TASK INSTRUCTIONS | When a line in the entries below contains the word "input", copy that line.

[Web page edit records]
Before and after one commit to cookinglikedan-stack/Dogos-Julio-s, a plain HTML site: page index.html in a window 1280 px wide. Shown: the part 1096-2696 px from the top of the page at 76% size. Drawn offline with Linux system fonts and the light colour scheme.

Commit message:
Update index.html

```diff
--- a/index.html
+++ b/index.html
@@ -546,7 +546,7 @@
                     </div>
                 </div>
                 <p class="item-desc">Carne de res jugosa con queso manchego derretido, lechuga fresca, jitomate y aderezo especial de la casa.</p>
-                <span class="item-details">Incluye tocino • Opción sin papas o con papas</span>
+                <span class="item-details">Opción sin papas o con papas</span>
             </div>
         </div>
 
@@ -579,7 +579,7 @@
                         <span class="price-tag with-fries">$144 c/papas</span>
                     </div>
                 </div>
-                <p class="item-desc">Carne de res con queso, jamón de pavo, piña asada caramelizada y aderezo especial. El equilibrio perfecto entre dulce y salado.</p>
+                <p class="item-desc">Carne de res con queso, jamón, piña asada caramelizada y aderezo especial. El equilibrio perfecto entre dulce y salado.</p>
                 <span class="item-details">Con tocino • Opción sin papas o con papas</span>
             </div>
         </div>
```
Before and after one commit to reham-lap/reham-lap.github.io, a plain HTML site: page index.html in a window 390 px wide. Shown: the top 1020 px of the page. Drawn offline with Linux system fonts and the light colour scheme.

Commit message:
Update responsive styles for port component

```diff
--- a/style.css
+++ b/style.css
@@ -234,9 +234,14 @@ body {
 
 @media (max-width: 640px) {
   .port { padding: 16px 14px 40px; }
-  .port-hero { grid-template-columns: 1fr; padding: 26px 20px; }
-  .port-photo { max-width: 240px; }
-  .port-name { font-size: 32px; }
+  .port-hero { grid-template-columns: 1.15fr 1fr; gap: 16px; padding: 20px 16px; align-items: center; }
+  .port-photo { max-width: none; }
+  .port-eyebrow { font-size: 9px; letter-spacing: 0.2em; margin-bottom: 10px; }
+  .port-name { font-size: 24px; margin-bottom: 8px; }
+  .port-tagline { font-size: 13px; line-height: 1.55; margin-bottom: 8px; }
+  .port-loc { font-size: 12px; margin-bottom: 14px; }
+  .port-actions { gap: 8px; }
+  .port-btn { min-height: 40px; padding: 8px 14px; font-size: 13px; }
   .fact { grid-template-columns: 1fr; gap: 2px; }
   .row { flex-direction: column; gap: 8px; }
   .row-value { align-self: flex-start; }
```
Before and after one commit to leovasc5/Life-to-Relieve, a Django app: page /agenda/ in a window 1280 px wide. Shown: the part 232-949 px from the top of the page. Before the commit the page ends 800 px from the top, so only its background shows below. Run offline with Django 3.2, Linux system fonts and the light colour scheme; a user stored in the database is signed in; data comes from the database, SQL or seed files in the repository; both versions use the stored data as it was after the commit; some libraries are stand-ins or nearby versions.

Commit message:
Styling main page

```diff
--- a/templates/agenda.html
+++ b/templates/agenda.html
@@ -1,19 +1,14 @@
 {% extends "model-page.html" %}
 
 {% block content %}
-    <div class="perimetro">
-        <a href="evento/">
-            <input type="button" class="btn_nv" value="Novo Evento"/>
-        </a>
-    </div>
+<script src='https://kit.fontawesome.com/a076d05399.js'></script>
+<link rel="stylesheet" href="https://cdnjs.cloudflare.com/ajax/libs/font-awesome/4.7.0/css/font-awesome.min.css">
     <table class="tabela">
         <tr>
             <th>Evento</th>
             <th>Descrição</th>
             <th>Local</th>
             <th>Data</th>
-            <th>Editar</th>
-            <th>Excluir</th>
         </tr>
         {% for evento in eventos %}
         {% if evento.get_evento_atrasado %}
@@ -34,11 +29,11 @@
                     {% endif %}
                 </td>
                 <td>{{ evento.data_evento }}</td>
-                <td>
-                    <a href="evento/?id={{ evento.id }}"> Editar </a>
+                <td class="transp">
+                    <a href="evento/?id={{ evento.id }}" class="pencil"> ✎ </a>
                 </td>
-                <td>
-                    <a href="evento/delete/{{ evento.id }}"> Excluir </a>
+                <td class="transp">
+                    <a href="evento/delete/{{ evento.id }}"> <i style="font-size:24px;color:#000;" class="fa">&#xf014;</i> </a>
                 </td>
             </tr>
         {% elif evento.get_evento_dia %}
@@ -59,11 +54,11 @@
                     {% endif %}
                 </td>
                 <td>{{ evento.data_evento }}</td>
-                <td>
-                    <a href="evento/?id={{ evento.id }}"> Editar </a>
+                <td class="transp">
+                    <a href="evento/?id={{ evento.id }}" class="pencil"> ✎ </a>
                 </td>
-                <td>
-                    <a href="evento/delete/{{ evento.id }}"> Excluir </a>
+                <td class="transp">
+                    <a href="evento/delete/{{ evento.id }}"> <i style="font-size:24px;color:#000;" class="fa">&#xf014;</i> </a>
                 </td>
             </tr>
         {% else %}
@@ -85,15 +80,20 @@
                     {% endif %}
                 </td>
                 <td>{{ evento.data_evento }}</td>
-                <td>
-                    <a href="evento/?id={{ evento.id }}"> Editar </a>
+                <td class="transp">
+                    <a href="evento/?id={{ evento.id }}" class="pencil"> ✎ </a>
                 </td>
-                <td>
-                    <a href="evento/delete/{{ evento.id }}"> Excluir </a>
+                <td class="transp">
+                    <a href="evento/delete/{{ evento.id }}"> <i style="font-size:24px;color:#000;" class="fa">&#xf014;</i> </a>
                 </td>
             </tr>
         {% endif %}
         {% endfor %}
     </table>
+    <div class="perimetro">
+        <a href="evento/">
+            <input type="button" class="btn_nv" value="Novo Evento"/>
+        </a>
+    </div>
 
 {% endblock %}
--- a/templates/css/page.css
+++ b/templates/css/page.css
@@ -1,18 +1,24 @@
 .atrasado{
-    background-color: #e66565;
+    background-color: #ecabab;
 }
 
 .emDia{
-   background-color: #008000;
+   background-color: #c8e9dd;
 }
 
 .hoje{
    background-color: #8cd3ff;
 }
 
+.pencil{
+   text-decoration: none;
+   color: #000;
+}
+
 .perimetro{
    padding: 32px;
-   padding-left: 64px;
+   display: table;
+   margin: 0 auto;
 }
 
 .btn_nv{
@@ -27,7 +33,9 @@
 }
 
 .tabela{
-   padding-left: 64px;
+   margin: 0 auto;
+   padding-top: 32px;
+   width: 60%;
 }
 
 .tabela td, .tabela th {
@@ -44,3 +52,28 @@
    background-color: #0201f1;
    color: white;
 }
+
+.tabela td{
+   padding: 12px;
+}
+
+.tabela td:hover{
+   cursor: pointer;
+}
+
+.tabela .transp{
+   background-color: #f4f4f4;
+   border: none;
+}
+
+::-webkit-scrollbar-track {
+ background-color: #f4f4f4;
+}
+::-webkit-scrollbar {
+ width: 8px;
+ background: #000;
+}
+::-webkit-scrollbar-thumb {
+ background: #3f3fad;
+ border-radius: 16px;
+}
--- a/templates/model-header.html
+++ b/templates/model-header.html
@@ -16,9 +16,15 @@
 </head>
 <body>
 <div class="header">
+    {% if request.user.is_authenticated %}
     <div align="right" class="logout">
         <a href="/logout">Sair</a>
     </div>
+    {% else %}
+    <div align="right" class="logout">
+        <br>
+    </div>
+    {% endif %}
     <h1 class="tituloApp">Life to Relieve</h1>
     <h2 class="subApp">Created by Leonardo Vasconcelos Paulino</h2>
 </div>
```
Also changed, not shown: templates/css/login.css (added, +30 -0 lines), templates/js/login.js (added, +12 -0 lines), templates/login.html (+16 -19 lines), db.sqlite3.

WRITTEN RESPONSE |
-            <input type="button" class="btn_nv" value="Novo Evento"/>
+            <input type="button" class="btn_nv" value="Novo Evento"/>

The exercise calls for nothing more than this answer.